All of these films are on Turner Classic, which is great because there’s no commercial interruptions. One other noticeable difference on the Turner Classic site is that they’ve finally said goodbye to Movie Morlocks and have an upgraded blog site: Streamline, which has a much cleaner look and some interesting reviews- the short films of Harold Lloyd and Wuthering Heights vs Jane Eyre-all featured on our 6 Degrees Magazine site this week.

Two master film makers are mentioned in a post about the most difficult scenes to film Director Stanley Kubrick did one small scene in “The Shining” over 148 takes. But Chaplin was most notorious for his perfectionist style-one scene in “City Lights”, just a short time on the screen, took him an astonishing 340 times for the girl to say the line, “Flower, sir?” to Chaplin. Food for thought the next time the boss demands your attention to detail!

Finally, the magazine features reviews of Barbarella with Jane Fonda, Francis Ford Coppola’s first major picture, Finian’s Rainbow, The Zookeeper’s Wife and Going in Style (the latter didn’t get great reviews).

There’s a post listing the best films of Al Pacino, and one piece on the many plot holes found in Marvel pictures. Those who read me regularly can see me smiling, as we all know that the main reason for Marvel pictures isn’t to tie up loose endings and create logical plot points!

There’s also a post that lists the best films about World War I, in honor of America’s 100th Anniversary of our entrance into WWI. The one thing I do take issue with is the inclusion of one of my favorite films: Lawrence of Arabia.

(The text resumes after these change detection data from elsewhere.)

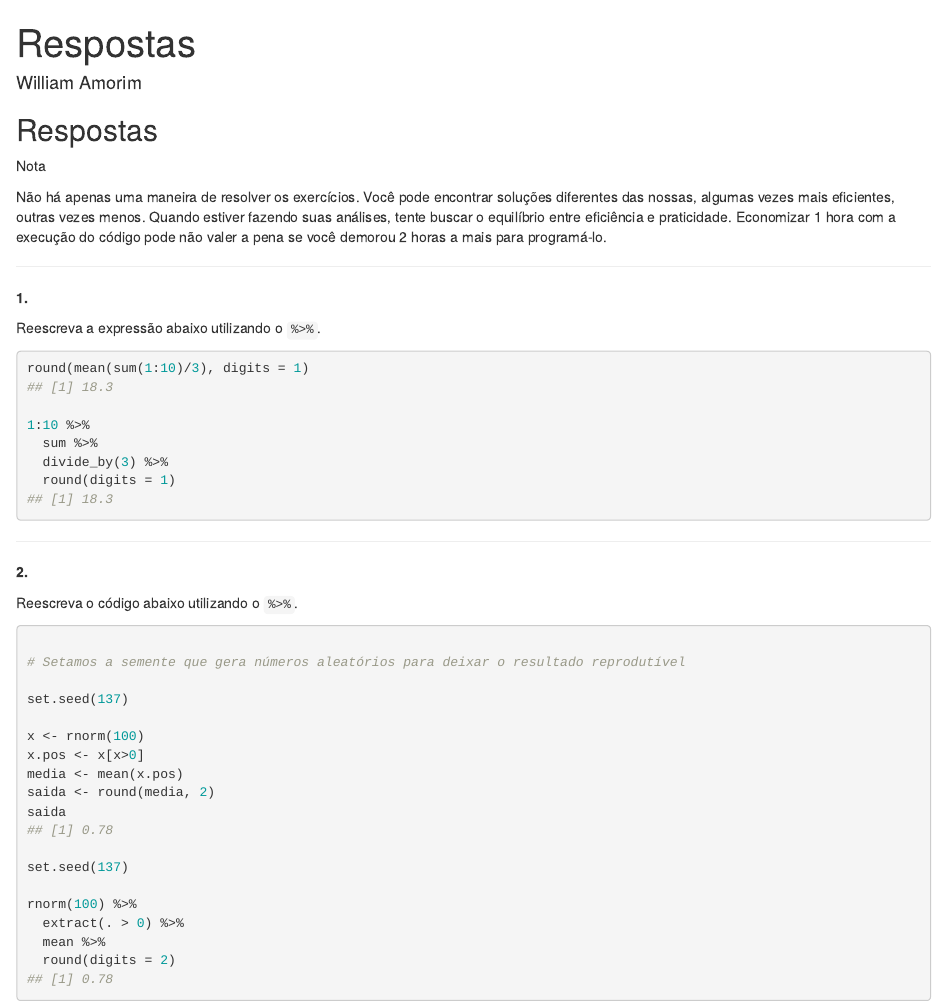
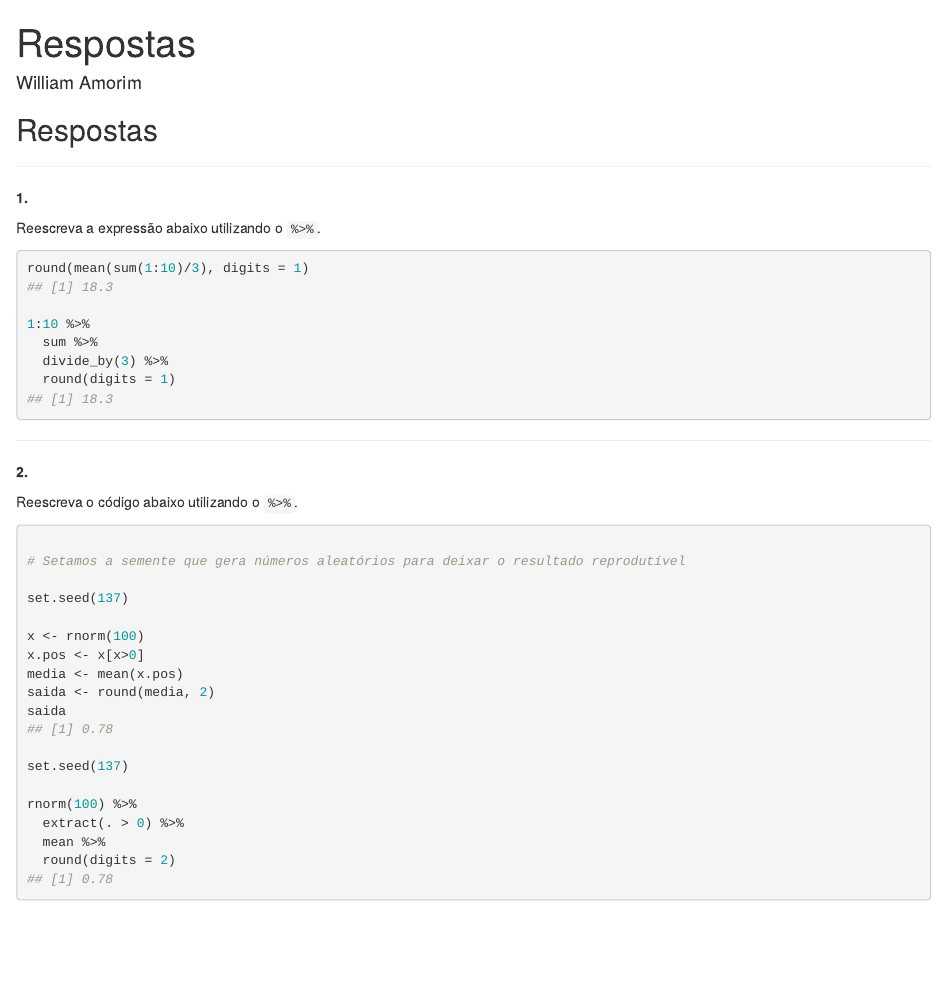
Before and after one commit to curso-r/pu.pipe, an R Markdown document (03-respostas.Rmd): the page in a window 1100 px wide, from its top. Rendered offline with R 4.5, knitr and Pandoc, with nearby package versions.

Commit message:
Tentando fazer as respostas aparecerem

```diff
--- a/03-respostas.Rmd
+++ b/03-respostas.Rmd
@@ -18,14 +18,14 @@ library(magrittr)
 
 ## Respostas
 
-<div class='admonition note'>
-<p class='admonition-title'>
-Nota
-</p>
-<p>
-Não há apenas uma maneira de resolver os exercícios. Você pode encontrar soluções diferentes das nossas, algumas vezes mais eficientes, outras vezes menos. Quando estiver fazendo suas análises, tente buscar o equilíbrio entre eficiência e praticidade. Economizar 1 hora com a execução do código pode não valer a pena se você demorou 2 horas a mais para programá-lo.
-</p>
-</div>
+<!-- <div class='admonition note'> -->
+<!-- <p class='admonition-title'> -->
+<!-- Nota -->
+<!-- </p> -->
+<!-- <p> -->
+<!-- Não há apenas uma maneira de resolver os exercícios. Você pode encontrar soluções diferentes das nossas, algumas vezes mais eficientes, outras vezes menos. Quando estiver fazendo suas análises, tente buscar o equilíbrio entre eficiência e praticidade. Economizar 1 hora com a execução do código pode não valer a pena se você demorou 2 horas a mais para programá-lo. -->
+<!-- </p> -->
+<!-- </div> -->
 
 --------------------------------------------------------------------------------
 
```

Although it’s true that the film does depict war scenes and occurs during WWI, this film isn’t really part of the European war that was fought on the continent. So technically, it may be included, but it’s not one that immediately springs to mind when I think about the Great War. Galipoli, Sergeant York, and Paths of Glory yes-but not Lawrence!

I’m thinking about the Summer Movies a bit early this year. Some look very promising, and we’ll talk more about them in the coming weeks. Also recommended is a good book on film- Talking Pictures-by the Washington Post film critic Ann Hornaday.

I’ll be back next time with more of the latest from the La La Land of filmdom. Till then, see you at the movies!-ML